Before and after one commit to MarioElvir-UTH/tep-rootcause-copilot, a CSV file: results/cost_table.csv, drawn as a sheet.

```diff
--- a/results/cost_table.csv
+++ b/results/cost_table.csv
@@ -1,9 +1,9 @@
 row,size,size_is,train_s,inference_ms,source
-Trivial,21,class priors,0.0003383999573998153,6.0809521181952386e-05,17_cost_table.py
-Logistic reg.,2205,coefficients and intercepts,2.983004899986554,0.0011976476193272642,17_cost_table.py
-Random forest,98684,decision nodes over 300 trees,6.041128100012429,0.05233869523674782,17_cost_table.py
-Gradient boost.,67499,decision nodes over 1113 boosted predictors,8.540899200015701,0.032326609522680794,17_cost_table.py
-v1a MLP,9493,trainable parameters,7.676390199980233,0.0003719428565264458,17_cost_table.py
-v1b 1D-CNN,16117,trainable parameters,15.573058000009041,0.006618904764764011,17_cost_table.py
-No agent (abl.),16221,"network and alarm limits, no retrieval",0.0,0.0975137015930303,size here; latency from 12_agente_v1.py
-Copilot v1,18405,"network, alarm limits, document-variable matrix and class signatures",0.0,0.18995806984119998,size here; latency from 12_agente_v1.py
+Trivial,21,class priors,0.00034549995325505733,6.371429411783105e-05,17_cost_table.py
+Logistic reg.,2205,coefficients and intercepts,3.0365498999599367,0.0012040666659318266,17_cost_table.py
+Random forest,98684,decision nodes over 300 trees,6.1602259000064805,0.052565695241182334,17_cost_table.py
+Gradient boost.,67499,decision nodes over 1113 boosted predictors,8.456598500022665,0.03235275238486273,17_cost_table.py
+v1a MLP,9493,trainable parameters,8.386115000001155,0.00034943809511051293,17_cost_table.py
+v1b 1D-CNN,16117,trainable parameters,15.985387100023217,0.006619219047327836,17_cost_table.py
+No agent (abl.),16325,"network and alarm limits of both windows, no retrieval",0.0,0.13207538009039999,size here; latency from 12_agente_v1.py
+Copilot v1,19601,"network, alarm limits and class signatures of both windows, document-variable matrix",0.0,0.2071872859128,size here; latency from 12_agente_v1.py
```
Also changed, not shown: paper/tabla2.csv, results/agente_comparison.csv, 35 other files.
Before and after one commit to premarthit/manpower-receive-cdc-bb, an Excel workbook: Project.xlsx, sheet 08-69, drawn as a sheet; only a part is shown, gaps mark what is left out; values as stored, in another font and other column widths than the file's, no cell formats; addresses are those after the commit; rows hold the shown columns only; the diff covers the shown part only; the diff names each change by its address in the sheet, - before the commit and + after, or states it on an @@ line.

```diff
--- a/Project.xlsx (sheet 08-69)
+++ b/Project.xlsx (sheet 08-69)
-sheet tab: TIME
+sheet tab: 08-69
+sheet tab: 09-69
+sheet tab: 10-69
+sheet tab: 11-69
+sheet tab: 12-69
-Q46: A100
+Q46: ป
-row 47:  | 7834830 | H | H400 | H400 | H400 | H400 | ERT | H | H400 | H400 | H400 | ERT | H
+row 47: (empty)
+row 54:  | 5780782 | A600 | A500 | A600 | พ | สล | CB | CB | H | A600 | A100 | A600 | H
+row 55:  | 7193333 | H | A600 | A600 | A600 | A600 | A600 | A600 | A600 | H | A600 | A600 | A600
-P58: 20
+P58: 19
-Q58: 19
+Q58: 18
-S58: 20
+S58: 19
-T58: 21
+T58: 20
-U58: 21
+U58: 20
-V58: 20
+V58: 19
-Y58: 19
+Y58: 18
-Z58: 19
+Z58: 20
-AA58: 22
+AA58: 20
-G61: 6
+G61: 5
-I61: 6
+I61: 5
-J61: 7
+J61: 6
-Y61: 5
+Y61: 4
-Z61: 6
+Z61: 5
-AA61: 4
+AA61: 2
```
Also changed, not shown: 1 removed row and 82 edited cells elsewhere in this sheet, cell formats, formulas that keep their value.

== PROBLEM TO SOLVE ==
Your task is to give the records above again, exactly.

== TASK ANSWER ==
Before and after one commit to MarioElvir-UTH/tep-rootcause-copilot, a CSV file: results/cost_table.csv, drawn as a sheet.

```diff
--- a/results/cost_table.csv
+++ b/results/cost_table.csv
@@ -1,9 +1,9 @@
 row,size,size_is,train_s,inference_ms,source
-Trivial,21,class priors,0.0003383999573998153,6.0809521181952386e-05,17_cost_table.py
-Logistic reg.,2205,coefficients and intercepts,2.983004899986554,0.0011976476193272642,17_cost_table.py
-Random forest,98684,decision nodes over 300 trees,6.041128100012429,0.05233869523674782,17_cost_table.py
-Gradient boost.,67499,decision nodes over 1113 boosted predictors,8.540899200015701,0.032326609522680794,17_cost_table.py
-v1a MLP,9493,trainable parameters,7.676390199980233,0.0003719428565264458,17_cost_table.py
-v1b 1D-CNN,16117,trainable parameters,15.573058000009041,0.006618904764764011,17_cost_table.py
-No agent (abl.),16221,"network and alarm limits, no retrieval",0.0,0.0975137015930303,size here; latency from 12_agente_v1.py
-Copilot v1,18405,"network, alarm limits, document-variable matrix and class signatures",0.0,0.18995806984119998,size here; latency from 12_agente_v1.py
+Trivial,21,class priors,0.00034549995325505733,6.371429411783105e-05,17_cost_table.py
+Logistic reg.,2205,coefficients and intercepts,3.0365498999599367,0.0012040666659318266,17_cost_table.py
+Random forest,98684,decision nodes over 300 trees,6.1602259000064805,0.052565695241182334,17_cost_table.py
+Gradient boost.,67499,decision nodes over 1113 boosted predictors,8.456598500022665,0.03235275238486273,17_cost_table.py
+v1a MLP,9493,trainable parameters,8.386115000001155,0.00034943809511051293,17_cost_table.py
+v1b 1D-CNN,16117,trainable parameters,15.985387100023217,0.006619219047327836,17_cost_table.py
+No agent (abl.),16325,"network and alarm limits of both windows, no retrieval",0.0,0.13207538009039999,size here; latency from 12_agente_v1.py
+Copilot v1,19601,"network, alarm limits and class signatures of both windows, document-variable matrix",0.0,0.2071872859128,size here; latency from 12_agente_v1.py
```
Also changed, not shown: paper/tabla2.csv, results/agente_comparison.csv, 35 other files.
Before and after one commit to premarthit/manpower-receive-cdc-bb, an Excel workbook: Project.xlsx, sheet 08-69, drawn as a sheet; only a part is shown, gaps mark what is left out; values as stored, in another font and other column widths than the file's, no cell formats; addresses are those after the commit; rows hold the shown columns only; the diff covers the shown part only; the diff names each change by its address in the sheet, - before the commit and + after, or states it on an @@ line.

```diff
--- a/Project.xlsx (sheet 08-69)
+++ b/Project.xlsx (sheet 08-69)
-sheet tab: TIME
+sheet tab: 08-69
+sheet tab: 09-69
+sheet tab: 10-69
+sheet tab: 11-69
+sheet tab: 12-69
-Q46: A100
+Q46: ป
-row 47:  | 7834830 | H | H400 | H400 | H400 | H400 | ERT | H | H400 | H400 | H400 | ERT | H
+row 47: (empty)
+row 54:  | 5780782 | A600 | A500 | A600 | พ | สล | CB | CB | H | A600 | A100 | A600 | H
+row 55:  | 7193333 | H | A600 | A600 | A600 | A600 | A600 | A600 | A600 | H | A600 | A600 | A600
-P58: 20
+P58: 19
-Q58: 19
+Q58: 18
-S58: 20
+S58: 19
-T58: 21
+T58: 20
-U58: 21
+U58: 20
-V58: 20
+V58: 19
-Y58: 19
+Y58: 18
-Z58: 19
+Z58: 20
-AA58: 22
+AA58: 20
-G61: 6
+G61: 5
-I61: 6
+I61: 5
-J61: 7
+J61: 6
-Y61: 5
+Y61: 4
-Z61: 6
+Z61: 5
-AA61: 4
+AA61: 2
```
Also changed, not shown: 1 removed row and 82 edited cells elsewhere in this sheet, cell formats, formulas that keep their value.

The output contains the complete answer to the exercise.